Given data:
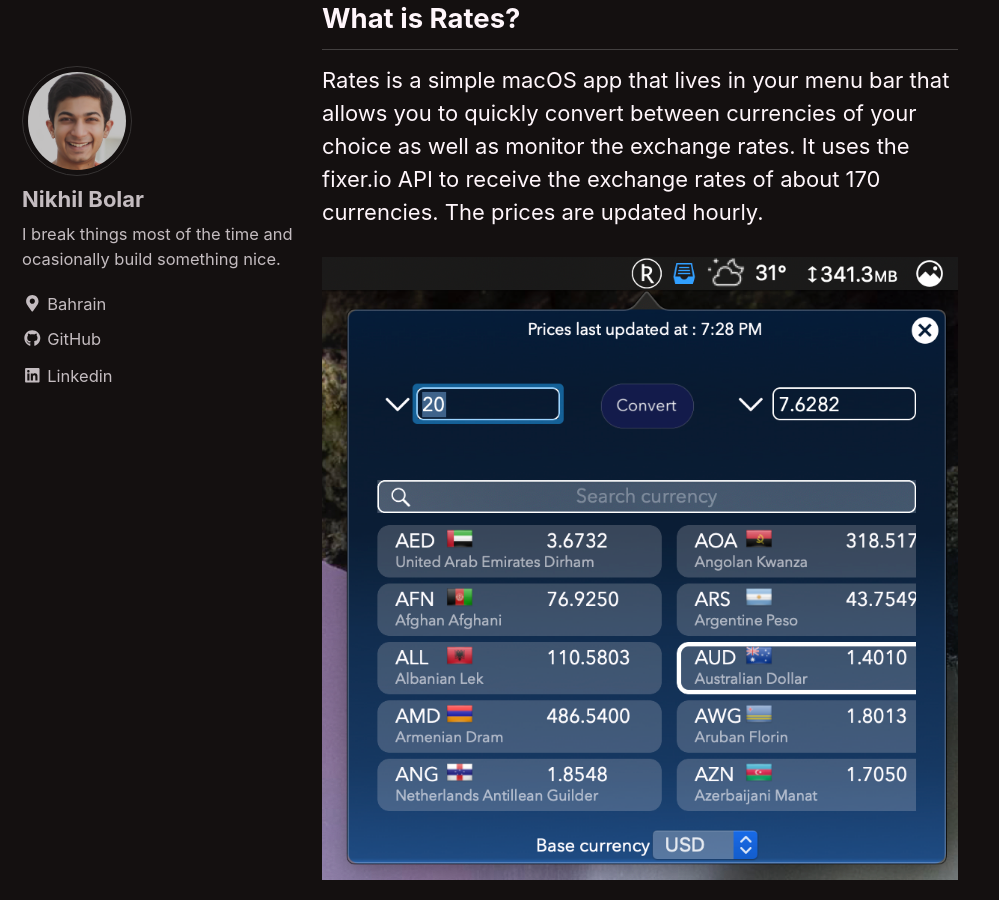
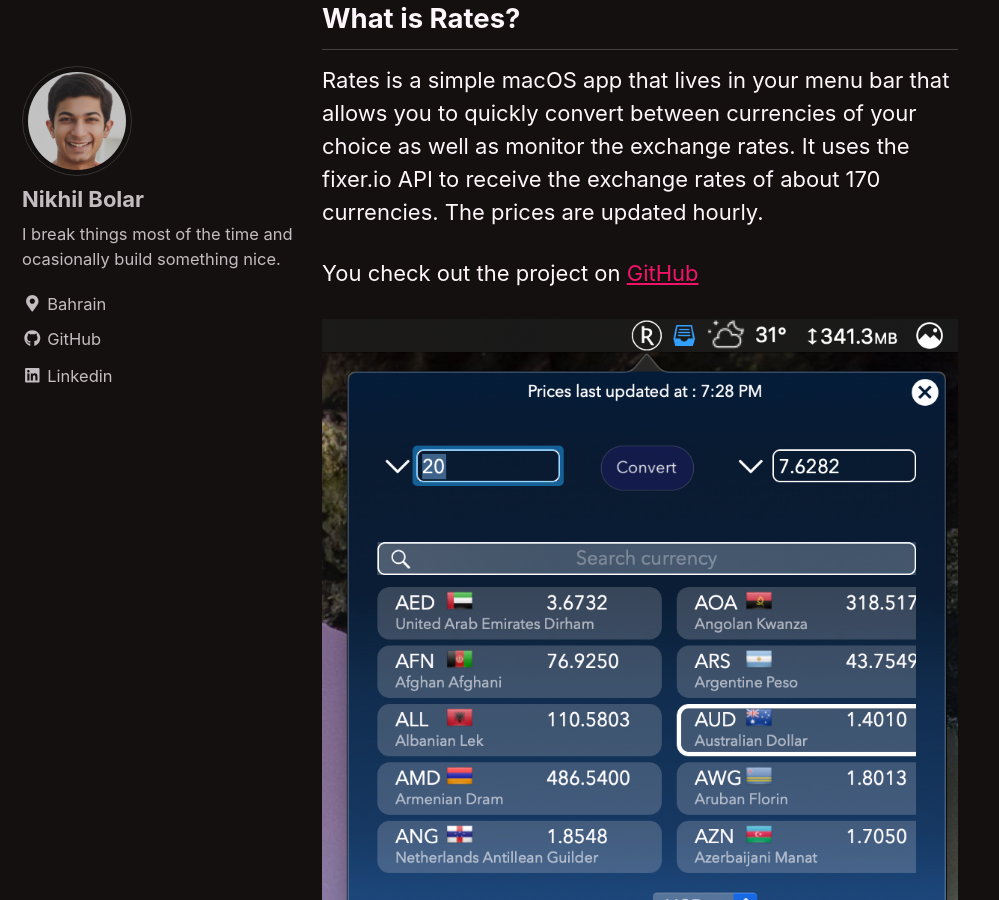
Before and after one commit to nbolar/nbolar.github.io, a Jekyll site: the page built from _posts/2019-04-04-rates.md, in a window 1280 px wide and 900 px high, scrolled down 486 px. Shown: the whole window, without its empty margins (0-999 px from the left). Built offline with Jekyll 4.4.1, drawn with Linux system fonts in a browser that asks for light colours; cached includes are drawn as plain includes.

Commit message:
Update 2019-04-04-rates.md

```diff
--- a/_posts/2019-04-04-rates.md
+++ b/_posts/2019-04-04-rates.md
@@ -10,6 +10,8 @@
 ## What is Rates?
 Rates is a simple macOS app that lives in your menu bar that allows you to quickly convert between currencies of your choice as well as monitor the exchange rates. It uses the fixer.io API to receive the exchange rates of about 170 currencies. The prices are updated hourly.
 
+You check out the project on [GitHub](https://github.com/nbolar/Rates)
+
 <div style="width:image width px; font-size:80%; text-align:center;"><img src="{{ site.url }}{{ site.baseurl }}/images/rates_screenshot.png" alt="Darko" width="width" height="height" style="padding-bottom:0.5em;" /></div>
 
 ---
```
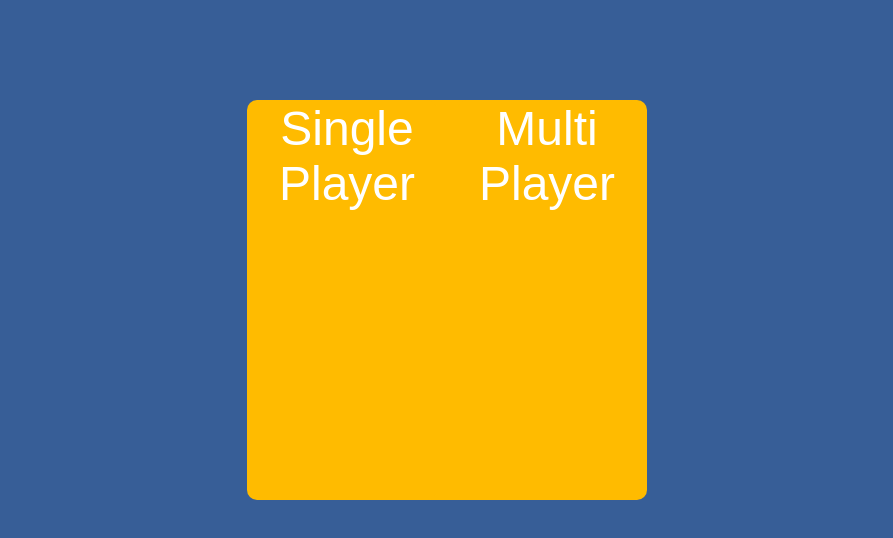
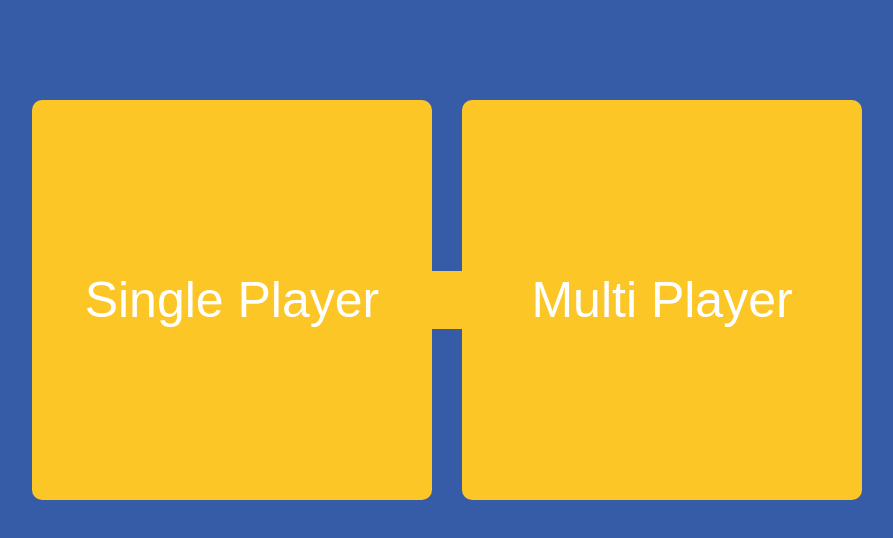
Before and after one commit to Jonathan122802/M6_Project, a plain HTML site: page index.html in a window 1280 px wide. Shown: the top 538 px of the page, without its empty margins (193-1086 px from the left). Drawn offline with Linux system fonts and the light colour scheme.

Commit message:
boarder version

```diff
--- a/Buttons.css
+++ b/Buttons.css
@@ -1,42 +1,35 @@
 body {
     font-family: "Monaco", "Courier New", monospace;
-    background-color: #375E97;
+    background-color: #365ca8;
     margin: 0;
     padding-top: 100px;
     display: flex;
     justify-content: center;
-
     /* align-items: center; */
     height: 2000vh;
     overflow: hidden;
 }
 
-
 .buttons {
-
     width: 400px;
     height: 400px;
     display: inline;
-
 }
 
-    .action_btn {
+.action_btn {
     width: 400px;
     height: 400px;
     margin: 0 auto;
-    display: flex;
-    /* padding: 20px; */
-    font-size: 3rem;
-    margin-right: 10px;
-    margin-left: 10px;
-    background-color: #FFBB00;   /* Button bachground colour */
+    display: inline;
+    font-size: 1.6rem;
+    background-color: #fcc726; /* button background color */
     border: none;
     color: white; /* text color  */
-    border-radius: 10px; /*  rounded corners */
-    transition: background-color 0.3s; /* Smooth hover effect */
+    font-size: 50px;
+    border-radius: 10px;
+    transition: background-color 0.3s; /*Smooth hover effect */
 }
 
 .action_btn:hover {
-
-    background-color: #FB6542; /*different colour for on hover */
+    background-color: #fa7014; /* hover color */
 }
```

What needs to be done:
Please find every line in the records above that holds the word "display" and copy it.

Final answer:
     display: flex;
     display: inline;
-    display: flex;
+    display: inline;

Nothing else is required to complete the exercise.